# Covering the disk with a family of infinite total measure

Let $$(U_n)_n$$ be an arbitrary sequence of open subsets of the unit disk $$D(0,1)\subseteq \mathbb{R}^2$$ s.t. $$\sum_{n=0}^\infty \lambda(U_n)=\infty$$ (where $$\lambda$$ is the Lebesgue measure). Does there exist a sequence $$(q_n)_n$$ in $$\mathbb{R}^2$$ s.t. $$D(0,1) \subseteq \bigcup_{n=0}^\infty (q_n+U_n)$$?

With the notation $$q_n+U_n$$, I mean $$q_n+U_n:=\{x\in \mathbb{R}^2|x-q_n\in U_n\}$$

EDIT: Fedor Petrov was quick to find an easy answer to this one and I'm forced to accept it. His method doesn't hold up though if I additionally demand that all the $$U_n$$ are convex. So, submissions with a take on such a related question are still welcome (although I'll not be able to reward your submission with a "accepted answer" badge)

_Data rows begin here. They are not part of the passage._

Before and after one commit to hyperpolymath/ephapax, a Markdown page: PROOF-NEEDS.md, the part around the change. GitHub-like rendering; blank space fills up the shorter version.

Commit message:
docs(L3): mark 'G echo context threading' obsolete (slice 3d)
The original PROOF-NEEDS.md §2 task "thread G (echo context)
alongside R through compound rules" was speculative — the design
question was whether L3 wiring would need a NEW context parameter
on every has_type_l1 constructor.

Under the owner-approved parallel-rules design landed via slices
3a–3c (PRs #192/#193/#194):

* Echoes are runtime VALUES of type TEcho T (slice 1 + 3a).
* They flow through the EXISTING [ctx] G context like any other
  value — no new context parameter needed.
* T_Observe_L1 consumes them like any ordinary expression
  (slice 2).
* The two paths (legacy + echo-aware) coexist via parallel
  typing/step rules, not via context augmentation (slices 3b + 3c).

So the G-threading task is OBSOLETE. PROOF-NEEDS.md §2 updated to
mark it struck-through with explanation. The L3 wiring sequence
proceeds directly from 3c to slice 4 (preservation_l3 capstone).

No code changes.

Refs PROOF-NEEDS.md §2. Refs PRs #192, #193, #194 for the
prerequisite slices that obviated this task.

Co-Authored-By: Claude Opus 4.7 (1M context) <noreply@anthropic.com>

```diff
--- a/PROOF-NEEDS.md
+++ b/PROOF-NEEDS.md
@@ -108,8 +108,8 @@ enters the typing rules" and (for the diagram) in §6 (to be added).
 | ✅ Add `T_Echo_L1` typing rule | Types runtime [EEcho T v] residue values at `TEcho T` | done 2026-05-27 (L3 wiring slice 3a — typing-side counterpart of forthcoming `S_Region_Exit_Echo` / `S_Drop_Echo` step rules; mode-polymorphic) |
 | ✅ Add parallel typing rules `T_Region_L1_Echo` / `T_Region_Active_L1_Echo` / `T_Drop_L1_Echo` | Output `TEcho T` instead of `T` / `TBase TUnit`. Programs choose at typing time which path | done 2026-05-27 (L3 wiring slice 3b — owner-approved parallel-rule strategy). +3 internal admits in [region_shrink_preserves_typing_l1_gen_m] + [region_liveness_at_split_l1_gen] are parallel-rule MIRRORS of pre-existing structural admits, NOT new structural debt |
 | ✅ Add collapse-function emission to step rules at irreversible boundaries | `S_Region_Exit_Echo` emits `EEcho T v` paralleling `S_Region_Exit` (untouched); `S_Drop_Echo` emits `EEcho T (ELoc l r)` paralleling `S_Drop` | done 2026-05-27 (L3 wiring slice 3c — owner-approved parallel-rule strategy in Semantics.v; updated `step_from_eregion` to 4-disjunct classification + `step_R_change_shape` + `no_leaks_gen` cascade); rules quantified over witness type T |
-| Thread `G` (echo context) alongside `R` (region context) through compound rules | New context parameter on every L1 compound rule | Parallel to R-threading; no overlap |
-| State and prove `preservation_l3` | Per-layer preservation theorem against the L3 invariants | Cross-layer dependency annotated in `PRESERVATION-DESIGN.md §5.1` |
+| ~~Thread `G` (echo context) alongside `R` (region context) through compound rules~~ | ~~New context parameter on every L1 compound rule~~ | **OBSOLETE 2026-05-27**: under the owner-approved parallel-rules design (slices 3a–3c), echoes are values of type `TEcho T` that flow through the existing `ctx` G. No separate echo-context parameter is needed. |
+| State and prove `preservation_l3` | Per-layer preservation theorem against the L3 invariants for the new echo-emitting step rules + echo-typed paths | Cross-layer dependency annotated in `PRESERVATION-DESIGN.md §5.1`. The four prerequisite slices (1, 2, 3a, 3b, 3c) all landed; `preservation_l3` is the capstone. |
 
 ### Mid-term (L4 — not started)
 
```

UPDATE: Acting on popular request, I've reposted the revised question over here.

• It looks reasonable to ask a separate question for convex sets. – Fedor Petrov Nov 10 '19 at 8:30
• By Fritz John's theorem, the question involving convex sets is the same as requiring that all of the $U_n$ be open ellipses (or rectangular boxes - not necessarily coordinate aligned) – Anthony Quas Nov 10 '19 at 14:04
• . . . and then you can assume for each $\epsilon \gt 0$ that they're aligned within $\epsilon$ if that helps. – Noam D. Elkies Nov 10 '19 at 15:40
• @FedorPetrov: there is now another question circulating mathoverflow.net/questions/345706/… – Thibaut Demaerel Nov 10 '19 at 18:17

No even in dimension 1 (and multiplying the example for $$\mathbb{R}$$ by the small segment you get a counterexample in $$\mathbb{R}^2$$).
Take the set $$A_n\subset \mathbb{R}$$ defined as $$\bigcup_{k\in \mathbb{Z}} (2k\cdot 10^{-n},(2k+1)\cdot 10^{-n})$$. I claim that there exists no finite family of translates $$\bigcup_{n=1}^\infty (A_n+q_n)$$ which covers $$[0,1]$$. Indeed, we may recursively find a nested family segments $$[0,1]\supset \Delta_1\supset \Delta_2\ldots$$ such that length of $$\Delta_i$$ equals $$10^{-i}$$ and $$\Delta_i\cap (A_i+q_i)=\emptyset$$. The intersection of $$\Delta_i$$'s is not covered by our translates.
Now if $$U_n=[0,1]\cap A_n$$, the measures of $$U_n$$ are bounded from below.